Alberto Polo

I am a Research Economist in the Monetary Analysis Directorate at the Bank of England and a member of the Centre for Macroeconomics.

I received my Ph.D. in Economics from New York University in 2019.

My research interests are in macroeconomics and monetary economics.

Curriculum Vitae GitHub RePEc Google Scholar

E-mail: alberto.polo@bankofengland.co.uk

Working Papers

IMPERFECT PASS-THROUGH TO DEPOSIT RATES AND MONETARY POLICY TRANSMISSION - NEW VERSION! (submitted)

I document three salient features of the transmission of monetary policy shocks: imperfect pass-through to deposit rates, impact on credit spreads, and substitution between deposits and other bank liabilities. I develop a monetary model consistent with these facts, where banks have market power on deposits, a duration-mismatched balance sheet, and a dividend-smoothing motive. Deposit demand has a dynamic component, as in the literature on customer markets. A financial friction makes non-deposit funding supply imperfectly elastic. The model indicates that imperfect pass-through to deposit rates is an important source of amplification of monetary policy shocks.

June 2021 version

‘AND YET, IT MOVES’: INTERGENERATIONAL MOBILITY IN ITALY - (submitted)

with Paolo Acciari (Ministry of Economy and Finance of Italy) and Gianluca Violante (Princeton University)

We link tax returns across two generations to provide the first estimate of intergenerational income mobility in Italy based on administrative data. Italy emerges as less immobile than previously depicted by studies using proxies for economic status or survey data with imputation procedures. This conclusion is robust with respect to a number of common concerns when using administrative data. The expected rank of a child born from parents with income below the median is 0.44, and the probability that a child reaches the top quintile of the national income distribution starting from a family in the bottom quintile is 0.10. Upward mobility is higher for sons, first-born children, children of self-employed parents, and for those who migrate once adults. We uncover substantial geographical variation in the degree of upward mobility. Provinces in Northern Italy, the richest area of the country, display levels much higher than those in the South. This regional variation is strongly correlated with local labor market conditions, indicators of family instability, and measures of school quality.

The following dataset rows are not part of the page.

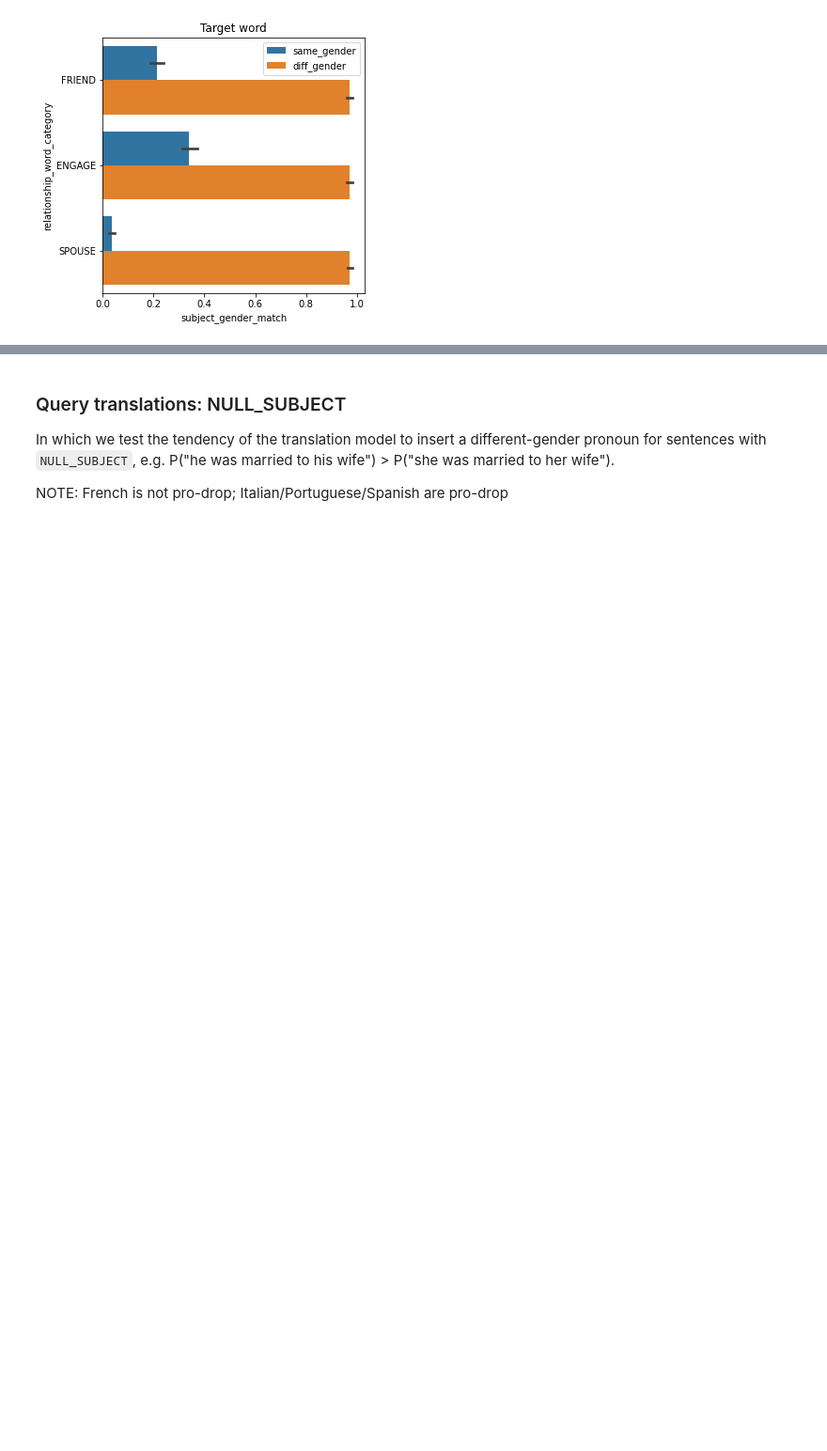
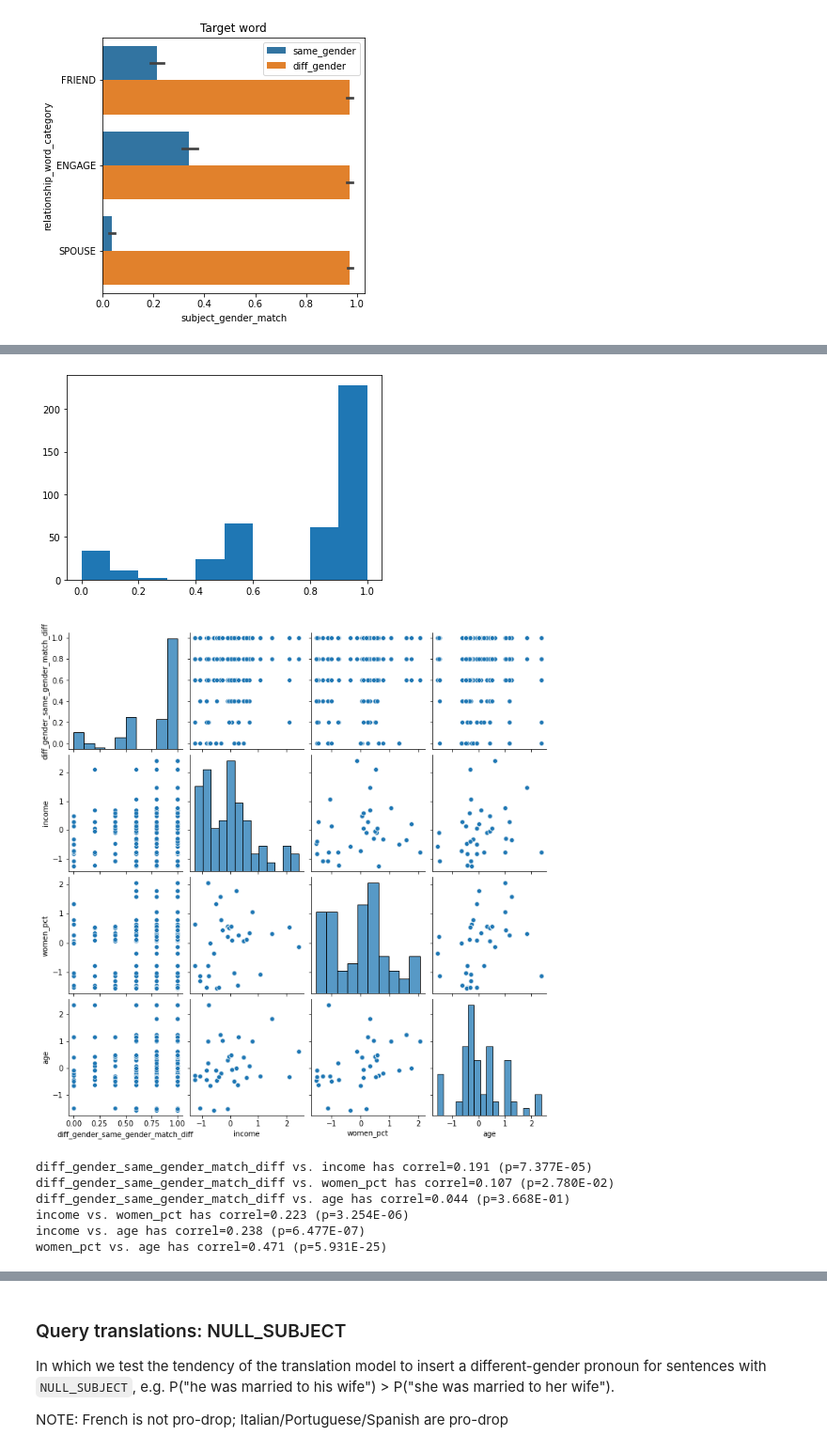
Before and after one commit to ianbstewart/multilingual-same-gender-bias, a Jupyter notebook: query_translations.ipynb, the cells around one changed output, grey strips where cells are left out. Shown: that part at 94% size. Cells and saved outputs as stored; diff of their text form; code cells hidden in the pictures; blank space fills up the shorter version.

Commit message:
added regressions for predicting subject gender match

```diff
--- a/query_translations.ipynb
+++ b/query_translations.ipynb
@@ -905,0 +1056,6 @@ plt.show()
+# %%
+from data_helpers import load_clean_translation_data
+same_gender_relationship_translation_data_file = 'data/multilingual_occupation_relationship=samegender_model=googletranslate_translations.gz'
+diff_gender_relationship_translation_data_file = 'data/multilingual_occupation_relationship=diffgender_model=googletranslate_translations.gz'
+same_gender_relationship_translation_data = load_clean_translation_data(same_gender_relationship_translation_data_file)
+diff_gender_relationship_translation_data = load_clean_translation_data(diff_gender_relationship_translation_data_file)
@@ -905,0 +1071,16 @@ plt.show()
+# %%
+# compute % correct per-occupation per-language
+same_gender_per_occupation_subject_match_pct = same_gender_relationship_translation_data.groupby(['lang', 'subject_gender', 'relationship_word_category', 'subject_word_en']).apply(lambda x: x.loc[:, 'subject_gender_match'].mean())
+diff_gender_per_occupation_subject_match_pct = diff_gender_relationship_translation_data.groupby(['lang', 'subject_gender', 'relationship_word_category', 'subject_word_en']).apply(lambda x: x.loc[:, 'subject_gender_match'].mean())
+same_vs_diff_gender_per_occupation_subject_match_pct = (diff_gender_per_occupation_subject_match_pct - same_gender_per_occupation_subject_match_pct)
+same_vs_diff_gender_per_occupation_subject_match_pct = same_vs_diff_gender_per_occupation_subject_match_pct.reset_index(name='diff_gender_same_gender_match_diff')
+display(same_vs_diff_gender_per_occupation_subject_match_pct.head())
+# add occupation data
+occupation_match_pct_data = pd.merge(
+    same_vs_diff_gender_per_occupation_subject_match_pct.rename(columns={'subject_word_en' : 'occupation'}),
+    occupation_category_data, on='occupation'
+)
+occupation_social_vars = ['income', 'women_pct', 'age']
+occupation_match_pct_data.dropna(subset=occupation_social_vars, how='any', inplace=True)
+display(occupation_match_pct_data)
+print(occupation_match_pct_data.shape[0])
@@ -905,0 +1108,26 @@ plt.show()
+# %%
+## check distribution of dependent var
+import matplotlib
+%matplotlib inline
+import matplotlib.pyplot as plt
+plt.hist(occupation_match_pct_data.loc[:, 'diff_gender_same_gender_match_diff'])
+plt.show()
+## check possible correlations
+import seaborn as sns
+correl_vars = ['diff_gender_same_gender_match_diff', 'income', 'women_pct', 'age']
+sns.pairplot(data=occupation_match_pct_data.loc[:, correl_vars])
+plt.show()
+from scipy.stats import spearmanr
+for i, var_i in enumerate(correl_vars):
+    for var_j in correl_vars[(i+1):]:
+        correl, p_val = spearmanr(occupation_match_pct_data.loc[:, var_i], occupation_match_pct_data.loc[:, var_j])
+        print(f'{var_i} vs. {var_j} has correl={correl:.3f} (p={p_val:.3E})')
+# %% [output]
+[figure, added]
+[figure, added]
+diff_gender_same_gender_match_diff vs. income has correl=0.191 (p=7.377E-05)
+diff_gender_same_gender_match_diff vs. women_pct has correl=0.107 (p=2.780E-02)
+diff_gender_same_gender_match_diff vs. age has correl=0.044 (p=3.668E-01)
+income vs. women_pct has correl=0.223 (p=3.254E-06)
+income vs. age has correl=0.238 (p=6.477E-07)
+women_pct vs. age has correl=0.471 (p=5.931E-25)
```
Also changed, not shown: parts of 16 cells of this notebook.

March 2021 version

MACROECONOMIC FLUCTUATIONS AND COUNTERCYCLICAL INCOME RISK

What are the quantitative implications of countercyclical labor earnings risk? This paper investigates the welfare effects of eliminating business cycles when households face cyclical changes in the skewness of the labor earnings distribution as estimated by Guvenen, Ozkan and Song (2014). Using a heterogeneous agent, general equilibrium model with aggregate shocks I find that the average welfare effect can be as large as 9% of lifetime consumption. The welfare gain comes entirely from removing cyclical changes in the distribution of persistent idiosyncratic shocks. At the individual level, the welfare gain is increasing in earnings and decreasing in wealth. Low-earnings, low-wealth households however have little to lose from countercyclical risk and prefer the economy with aggregate fluctuations.

September 2018 version

Works In Progress

MARKET CONCENTRATION AND INVESTMENT CYCLICALITY

with Peifan Wu (University of British Columbia)

HOUSEHOLD INCOME AND DEBT

with Fergus Cumming (Bank of England)

COMPETITION AND FINANCIAL STABILITY IN THE UK MORTGAGE MARKET

with Arthur Taburet (London School of Economics) and Quynh-Anh Vo (Bank of England)